That's when I made the move to my last rig. The 4350 was replaced by an R7 250 (the 1gb GDDR5 version of the R7 240) AM3+ MoBo to carry the Athlon II for a couple of months until I secured a Phenom II, a whopping 8gb DDR3 (which was huge at the time, since the biggest kits you could get were 2x2gb) and then found out my PSU that was only a year old didn't have enough oomf to run it all. So I jumped to the 750w I still run in my AM4, and went to the 4x4gb G.Skill kit when one of my 2gb kits inexplicably died. Since I had some leftover parts, I cobbled up a system with a new mATX MoBo with integrated graphics, my old Athlon II, 430w PSU and case to give to my girlfriend, since her SFF HP desktop was crashing on her constantly (deathbed PSU.) I used her RAM and HDD, and all was good. I would have used her ITX MoBo, but my case didn't have a mounting option for ITX boards. When I got my FX-8120 and got overclocking stabilized on it, I gave her the Phenom. When I got my RX570, I gave her the R7 250.
Then, a few weeks before we split up she comes to me saying her PC won't boot. She ended up bricking it by plugging it directly into the wall outlet. I'm guessing we had a surge during one of our famous Western Canadian Prairie thunderstorms and that's what cooked everything. Only thing salvageable was her hard drive. And that's when Pandora's Box opened up and lead to one of the ugliest, messiest breakups I've ever lived through. Even my divorce went WAY more amicably.

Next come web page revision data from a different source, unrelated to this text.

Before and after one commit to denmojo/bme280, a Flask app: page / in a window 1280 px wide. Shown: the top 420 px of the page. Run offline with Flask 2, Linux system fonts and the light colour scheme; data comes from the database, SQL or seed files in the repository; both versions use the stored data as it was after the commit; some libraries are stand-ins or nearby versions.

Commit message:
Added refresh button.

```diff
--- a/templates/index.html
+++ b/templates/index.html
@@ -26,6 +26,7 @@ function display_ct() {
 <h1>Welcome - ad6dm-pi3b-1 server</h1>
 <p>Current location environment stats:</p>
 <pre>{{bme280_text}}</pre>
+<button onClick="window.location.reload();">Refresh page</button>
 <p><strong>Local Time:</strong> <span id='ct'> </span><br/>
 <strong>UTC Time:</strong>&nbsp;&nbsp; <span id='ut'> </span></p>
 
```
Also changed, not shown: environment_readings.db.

I live in one of those lightning prone areas where we have had numerous devices fried during thunderstorms. For years we kept thinking the surges were coming through the electric lines, but they were coming in over the phone line. We have actually had the phone box on the exterior of the house completely blown apart 4 times, the last one just last year. Took out our router. The surges would come in on the phone line then back-feed through the electrical grid. If there are thunderstorms in the area we just unplug the router from the wall jack.
I really don't consider them as "bricking" a computer. That's more an "Act of God".
Yup, a lightning strike near the house will lift the ground potential and pretty much surge through every conductor through the house. That sux Vynski. Usually a grounding issue. You may need a few more rods and its been a while but phone line ground and electrical line grounds should most likely be bonded together at some point. I am a commercial electrician but don't see to many landlines around the city anymore.
More than once.😂
most recent was just about 18 months ago. Flash Bios that went bad. Fortunately for me the MSI X470 board was still under warranty and it only cost me shipping cost to MSI for the repair. Although, I didn't have the time to wait for the turn-around and purchased the MPG X570 board I'm running now. In their manuals they recommend that you use Edge to download the BIOS, well unfortunately i failed to do so on that day (lesson learned). I guess there is a reason why they recommend Edge!